Sarah Lockwood Pardee was born in the mid-1800s in New Haven, Conn., to a wealthy family. She married William Wert Winchester, heir to the Winchester repeating rifle fortune, and led quite a happy life with her husband and infant daughter Annie. Things took a turn for the worse when Annie—not yet a year old—suddenly fell ill and died of a disease called marasmus. Adding to this tragedy, William also died a premature death due to tuberculosis, 15 years later, at the age of 43. Stricken with grief, Sarah sought out the counsel of a Boston medium, who informed her that the spirits of those the Winchester rifles had killed were vengeful, and that this was the reason for her daughter and husband’s untimely deaths. Fearing she might be the next victim, Winchester decided to heed the psychic’s advice and move west to appease the angry spirits. According to the medium, the only way to keep the spirits away from her was to build a never-ending mansion for the growing number people who had been killed by Winchester rifles. Thus the Winchester Mystery House began its construction in 1884, and did not stop until her death in 1922. According to the official mystery house website, the home contains 160 rooms, 2,000 doors, 10,000 windows, 47 stairways, 47 fireplaces, 13 bathrooms, and 6 kitchens. Some doors and stairs lead to absolutely nowhere, and secret passageways helped Sarah navigate through the house in a way she believed would confuse the spirits.
Fun fact: The home is open to visitors for guided tours, private, and seasonal events.
Sowden House in Los Angeles

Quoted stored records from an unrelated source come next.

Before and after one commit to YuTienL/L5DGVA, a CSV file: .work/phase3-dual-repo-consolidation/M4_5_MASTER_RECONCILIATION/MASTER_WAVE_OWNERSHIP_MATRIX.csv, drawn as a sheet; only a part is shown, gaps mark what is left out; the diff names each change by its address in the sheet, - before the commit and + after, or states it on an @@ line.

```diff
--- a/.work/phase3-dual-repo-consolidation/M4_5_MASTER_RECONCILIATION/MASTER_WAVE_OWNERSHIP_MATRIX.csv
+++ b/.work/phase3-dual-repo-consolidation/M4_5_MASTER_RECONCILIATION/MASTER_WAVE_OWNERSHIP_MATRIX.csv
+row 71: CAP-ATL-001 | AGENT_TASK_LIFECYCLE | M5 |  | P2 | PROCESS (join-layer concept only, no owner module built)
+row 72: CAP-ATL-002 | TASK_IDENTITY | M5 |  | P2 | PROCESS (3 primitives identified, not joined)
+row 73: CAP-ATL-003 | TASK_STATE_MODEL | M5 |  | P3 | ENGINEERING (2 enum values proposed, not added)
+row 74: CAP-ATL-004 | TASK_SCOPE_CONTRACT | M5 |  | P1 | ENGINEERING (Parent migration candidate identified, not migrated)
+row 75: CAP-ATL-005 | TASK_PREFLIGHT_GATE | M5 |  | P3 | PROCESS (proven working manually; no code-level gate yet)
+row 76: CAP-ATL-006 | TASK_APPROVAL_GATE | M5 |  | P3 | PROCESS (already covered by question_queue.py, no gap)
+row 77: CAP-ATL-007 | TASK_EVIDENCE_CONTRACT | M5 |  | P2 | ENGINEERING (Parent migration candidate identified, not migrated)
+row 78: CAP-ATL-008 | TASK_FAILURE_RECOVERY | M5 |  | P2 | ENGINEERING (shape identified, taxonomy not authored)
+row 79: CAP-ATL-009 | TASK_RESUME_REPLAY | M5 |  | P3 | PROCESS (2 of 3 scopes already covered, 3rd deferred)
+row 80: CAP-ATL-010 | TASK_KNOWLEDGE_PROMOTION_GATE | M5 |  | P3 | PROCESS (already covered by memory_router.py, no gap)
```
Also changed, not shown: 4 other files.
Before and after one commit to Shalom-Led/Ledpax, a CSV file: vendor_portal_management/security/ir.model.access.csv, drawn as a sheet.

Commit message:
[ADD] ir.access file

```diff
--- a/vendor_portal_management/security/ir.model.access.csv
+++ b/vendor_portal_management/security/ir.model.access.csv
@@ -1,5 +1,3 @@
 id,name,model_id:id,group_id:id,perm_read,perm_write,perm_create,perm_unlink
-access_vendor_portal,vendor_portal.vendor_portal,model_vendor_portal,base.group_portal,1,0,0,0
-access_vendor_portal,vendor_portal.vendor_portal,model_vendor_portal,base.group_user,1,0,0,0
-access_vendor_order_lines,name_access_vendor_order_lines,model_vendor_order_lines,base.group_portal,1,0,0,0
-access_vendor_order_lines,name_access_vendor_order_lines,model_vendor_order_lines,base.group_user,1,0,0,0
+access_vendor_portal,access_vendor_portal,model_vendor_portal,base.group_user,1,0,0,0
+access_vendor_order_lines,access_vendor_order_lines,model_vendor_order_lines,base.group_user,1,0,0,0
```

Built in 1926 by architect Lloyd Wright, Frank Lloyd Wright’s son, Sowden House has had quite the scandalous reputation. Its Mayan Revival style was not popular at the time of its construction, and is still also known as the “Jaws House” because of its upwardly protruding entrance that is oddly reminiscent of an open-mouthed shark. The home's second owner Dr. George Hodel did nothing to better the image of the home. Though Hodel was a well-known doctor who brushed elbows with famous artists of the time, such as Man Ray, he would also have drug-induced sex parties at Sowden, and regularly beat his children in the basement. His son Steven says walking into Sowden House was “like entering a cave with secret stone tunnels, within which only the initiated could feel comfortable. All others proceeded with great caution, not knowing which way to turn.” Steven eventually wrote a book about his father after finding evidence that George Hodel might have been Elizabeth Short’s—better known as the Black Dahlia—killer, a murder that still has not been completely solved to this day. In fact, Hodel had been a prime suspect in the case at the time that he fled the country in the late 1940s.

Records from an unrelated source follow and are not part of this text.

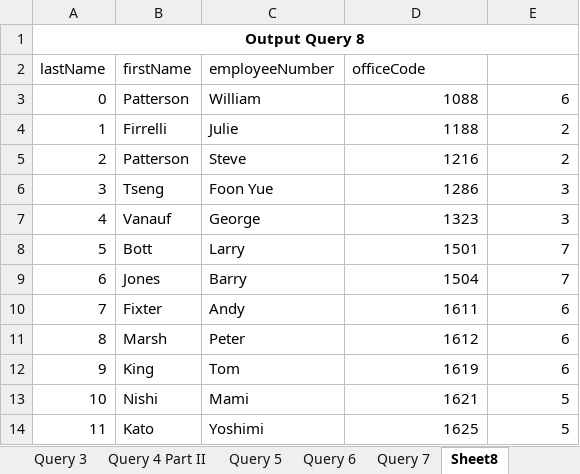
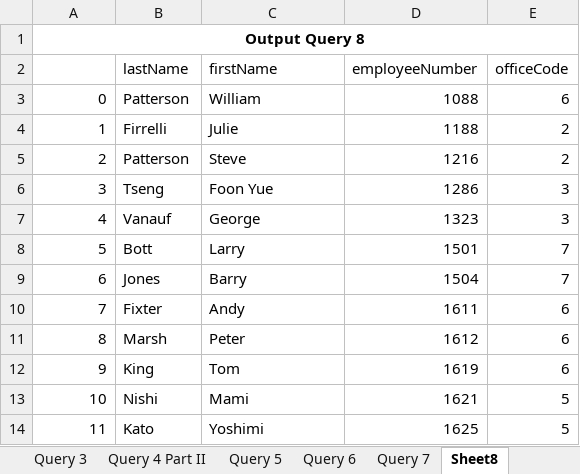
Before and after one commit to User990/SQL-HW-Repository, an Excel workbook: SQL Lab Assignment 1.xlsx, sheet Sheet8, drawn as a sheet; values as stored, in another font and other column widths than the file's, no borders; removed rows and columns are numbered as before the commit, all else as after; the diff names each change by its address in the sheet, - before the commit and + after, or states it on an @@ line.

```diff
--- a/SQL Lab Assignment 1.xlsx (sheet Sheet8)
+++ b/SQL Lab Assignment 1.xlsx (sheet Sheet8)
-row 2: lastName | firstName | employeeNumber | officeCode
+row 2:  | lastName | firstName | employeeNumber | officeCode
```
Also changed, not shown: sheet Query 3, sheet Query 7, sheet Query 6, sheet Query 5, sheet Query 4 Part II.
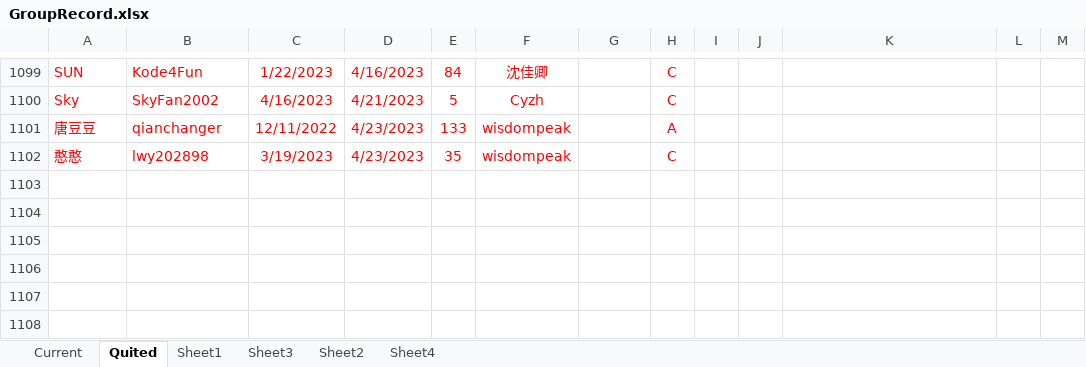
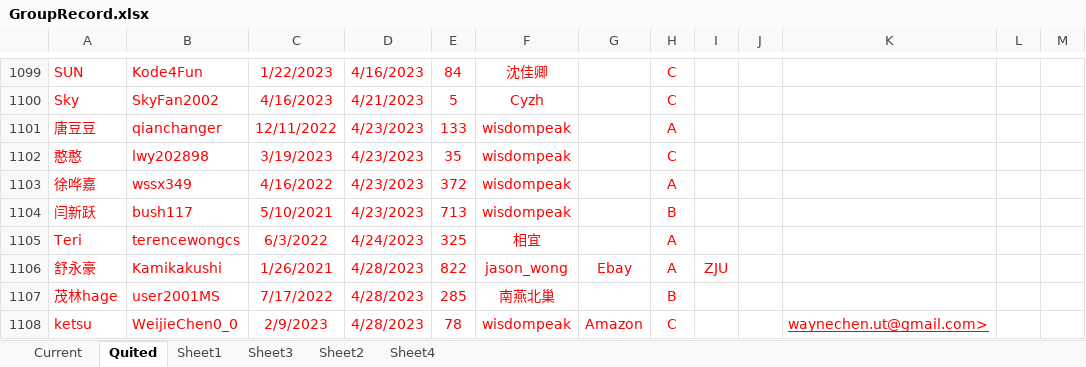
Before and after one commit to wisdompeak/lc-score-board, an Excel workbook: generateEXCEL/Data/Members/GroupRecord.xlsx, sheet Quited, drawn as a sheet; only a part is shown, gaps mark what is left out; values as stored, in another font and other column widths than the file's, no borders; the diff names each change by its address in the sheet, - before the commit and + after, or states it on an @@ line.

```diff
--- a/generateEXCEL/Data/Members/GroupRecord.xlsx (sheet Quited)
+++ b/generateEXCEL/Data/Members/GroupRecord.xlsx (sheet Quited)
+row 1103: 徐哗嘉 | wssx349 | 4/16/2022 | 4/23/2023 | 372 | wisdompeak |  | A
+row 1104: 闫新跃 | bush117 | 5/10/2021 | 4/23/2023 | 713 | wisdompeak |  | B
+row 1105: Teri | terencewongcs | 6/3/2022 | 4/24/2023 | 325 | 相宜 |  | A
+row 1106: 舒永豪 | Kamikakushi | 1/26/2021 | 4/28/2023 | 822 | jason_wong | Ebay | A | ZJU
+row 1107: 茂林hage | user2001MS | 7/17/2022 | 4/28/2023 | 285 | 南燕北巢 |  | B
+row 1108: ketsu | WeijieChen0_0 | 2/9/2023 | 4/28/2023 | 78 | wisdompeak | Amazon | C |  |  | waynechen.ut@gmail.com>
```
Also changed, not shown: sheet Current, sheet Sheet3, generateEXCEL/index.xlsx, 18 other files.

Sowden House is still on the market today for $4.8 million.
Halcyon House in Washington, D.C.
Benjamin Stoddert, the first U.S. Secretary of the Navy, began construction on the Halcyon House in 1787. After being sold to one of noted writer Mark Twain’s nephews Albert Clemens in 1900, the house went through some serious renovations. A 2008 Washington Post article describes the house as looking like “an M.C. Escher maze of doors and stairways to nowhere.” The reason for this was because Clemons believed that if he kept building, he would gain immortality. Sadly, his logic failed and Clemons died in the late 1930s regardless of how labyrinth-like Halcyon had become. In “Ghosts: Washington Revisited” (1998, Schiffer), Halcyon was named the most haunted house in D.C. Visitors have reportedly heard crying in the basement, footsteps in the attic, and even the feeling of being levitated.